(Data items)

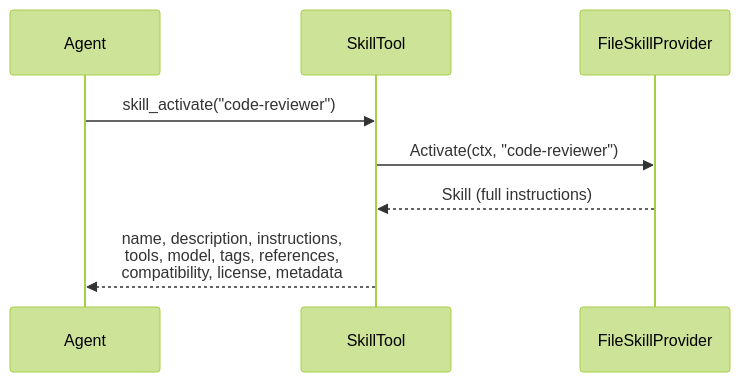
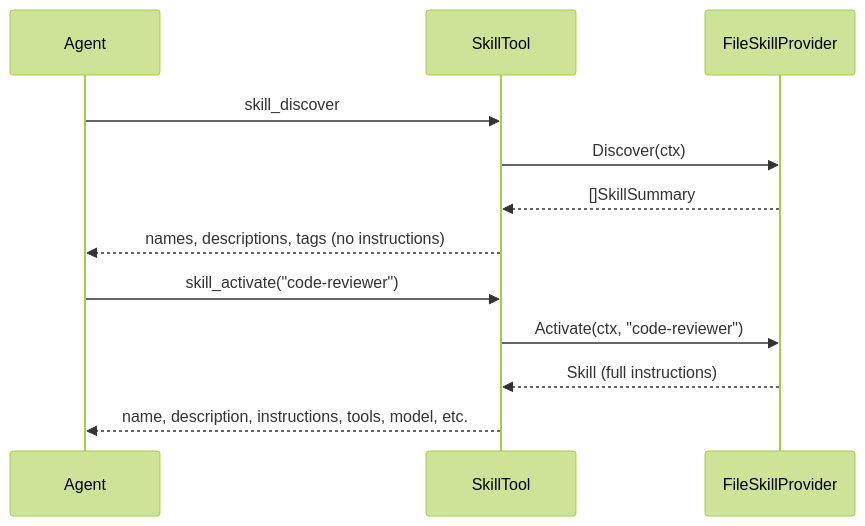
Before and after one commit to nevindra/oasis: the first of 2 diagrams in docs/guides/skills.md, drawn with Mermaid (forest theme). The commit also changed other lines of this file and 15 other files, not shown here.

````diff
--- a/docs/guides/skills.md
+++ b/docs/guides/skills.md
@@ -195,11 +96,16 @@
 ```mermaid
 sequenceDiagram
     participant Agent
     participant SkillTool
     participant Provider as FileSkillProvider
 
+    Agent->>SkillTool: skill_discover
+    SkillTool->>Provider: Discover(ctx)
+    Provider-->>SkillTool: []SkillSummary
+    SkillTool-->>Agent: names, descriptions, tags (no instructions)
+
     Agent->>SkillTool: skill_activate("code-reviewer")
     SkillTool->>Provider: Activate(ctx, "code-reviewer")
     Provider-->>SkillTool: Skill (full instructions)
-    SkillTool-->>Agent: name, description, instructions,<br>tools, model, tags, references,<br>compatibility, license, metadata
+    SkillTool-->>Agent: name, description, instructions, tools, model, etc.
 ```
````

(Exercise brief): Find "instructions" in the preceding records. Copy each line that holds it.

(Solution to the problem):
+    SkillTool-->>Agent: names, descriptions, tags (no instructions)
     Provider-->>SkillTool: Skill (full instructions)
-    SkillTool-->>Agent: name, description, instructions,<br>tools, model, tags, references,<br>compatibility, license, metadata
+    SkillTool-->>Agent: name, description, instructions, tools, model, etc.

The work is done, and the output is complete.